Optimized experiments designed by an AI-agent
The artificial agent develops new experiments by virtually placing mirrors, prisms or beam splitters on a virtual lab table. If its actions lead to a meaningful result, the agent has a higher chance of finding a similar sequence of actions in the future. This is known as a reinforcement learning strategy.
"Reinforcement learning is what distinguishes our model from the previously studied automated search, which is governed by unbiased random search," says Alexey Melnikov from the Department of Theoretical Physics at the University of Innsbruck. "The artificial agent performs tens of thousands of experiments on the virtual laboratory table. When we analyzed the memory of the machine, we discovered that certain structures have developed," says Hendrik Poulsen Nautrup. Some of these structures are already known to physicists as useful tools from modern quantum optical laboratories. Others are completely new, and could, in the future, be tested in the lab.

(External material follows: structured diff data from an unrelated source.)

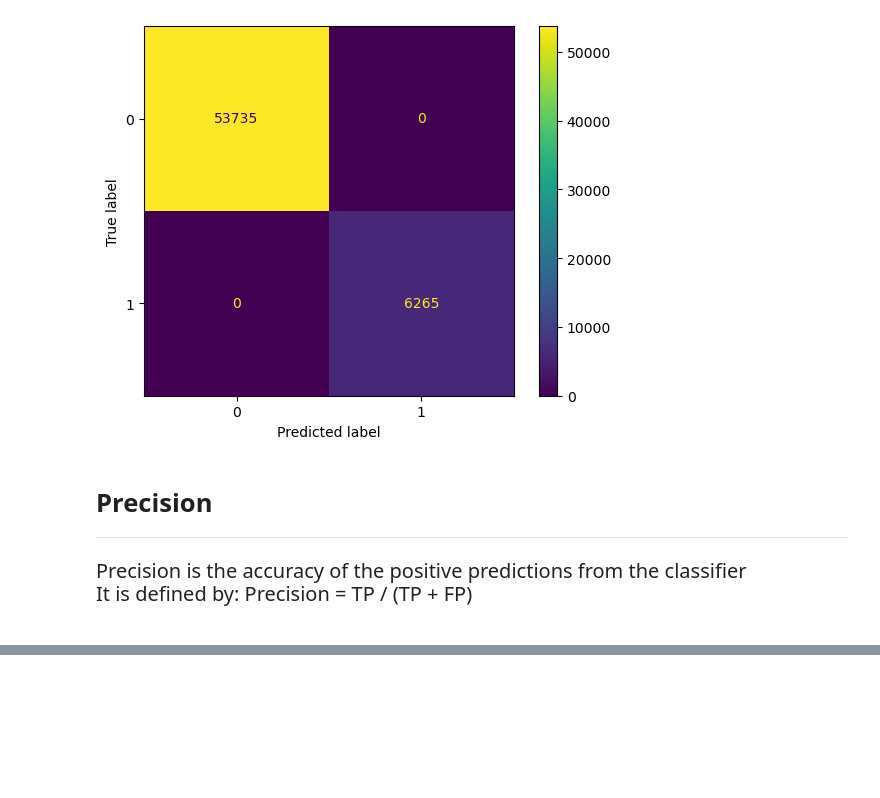
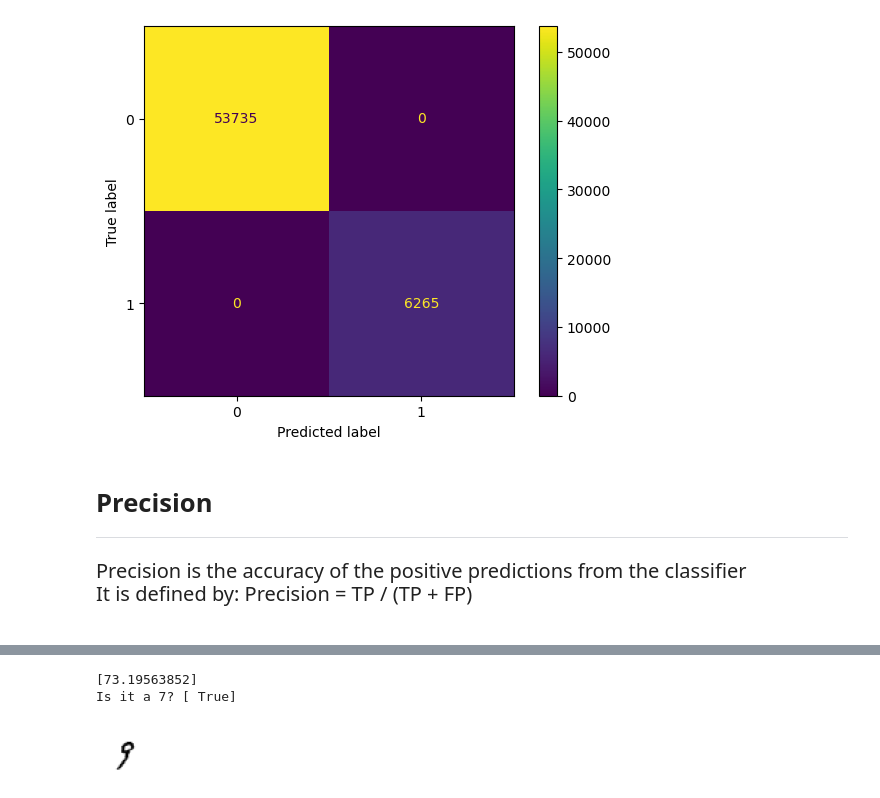
Before and after one commit to edmar-bevilaqua/data_science, a Jupyter notebook: MNIST/MNIST Classfication.ipynb, the cells around one changed output, grey strips where cells are left out. Drawn from its saved outputs; the diff is of its cells as text; code cells hidden in the pictures; blank space fills up the shorter version.

Commit message:
adding cells about measures and graphs

```diff
--- a/MNIST/MNIST Classfication.ipynb
+++ b/MNIST/MNIST Classfication.ipynb
@@ -349,0 +432,13 @@ plt.show()
+# %%
+score = model_sgd.decision_function([digit])
+threshold = 0
+print(score)
+print(f'Is it a 7? {score > threshold}')
+
+plt.figure(figsize=(0.5,0.5))
+plot_digit(digit)
+plt.show()
+# %% [output]
+[73.19563852]
+Is it a 7? [ True]
+[figure, added]
```
Also changed, not shown: parts of 17 cells of this notebook.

"Reinforcement learning allows us to find, optimize and identify a huge amount of potentially interesting solutions," says Alexey Melnikov. "And sometimes it also provides answers to questions we didn't even ask."
Creative support in the laboratory
In the future, the scientists want to further improve their learning program. At this point, it is a tool that can autonomously learn to solve a given task. But in the future, a machine could possibly provide more creative assistance to scientists in basic research.